If a line in the records below holds the string "samplesheet", count it; give only the total.

> MATERIAL FOR THIS TASK
#####

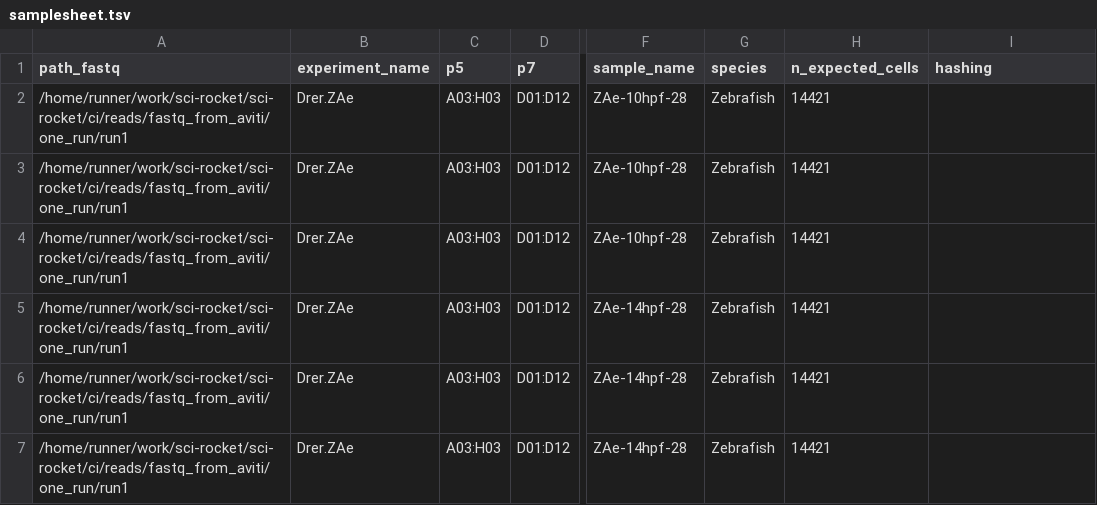
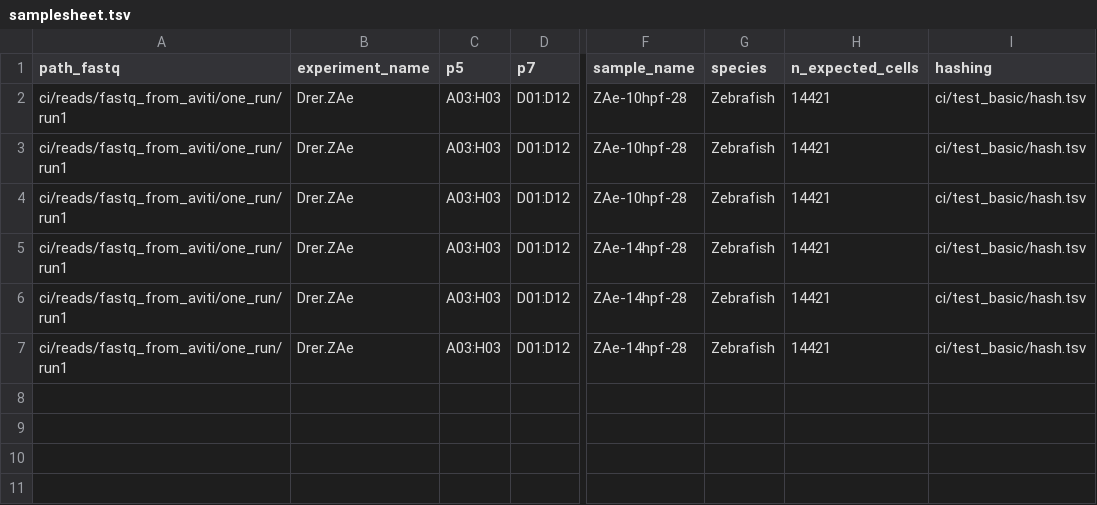
Before and after one commit to lkeegan/sci-rocket, a TSV file: ci/test_basic/samplesheet.tsv, drawn as a sheet; only a part is shown, gaps mark what is left out; the diff names each change by its address in the sheet, - before the commit and + after, or states it on an @@ line.

```diff
--- a/ci/test_basic/samplesheet.tsv
+++ b/ci/test_basic/samplesheet.tsv
-A2:A7 (path_fastq): /home/runner/work/sci-rocket/sci-rocket/ci/reads/fastq_from_aviti/one_run/run1
+A2:A7 (path_fastq): ci/reads/fastq_from_aviti/one_run/run1
-I2:I7 (hashing): (empty)
+I2:I7 (hashing): ci/test_basic/hash.tsv
```
Also changed, not shown: 15 other files.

#####

> EXPECTED ANSWER
3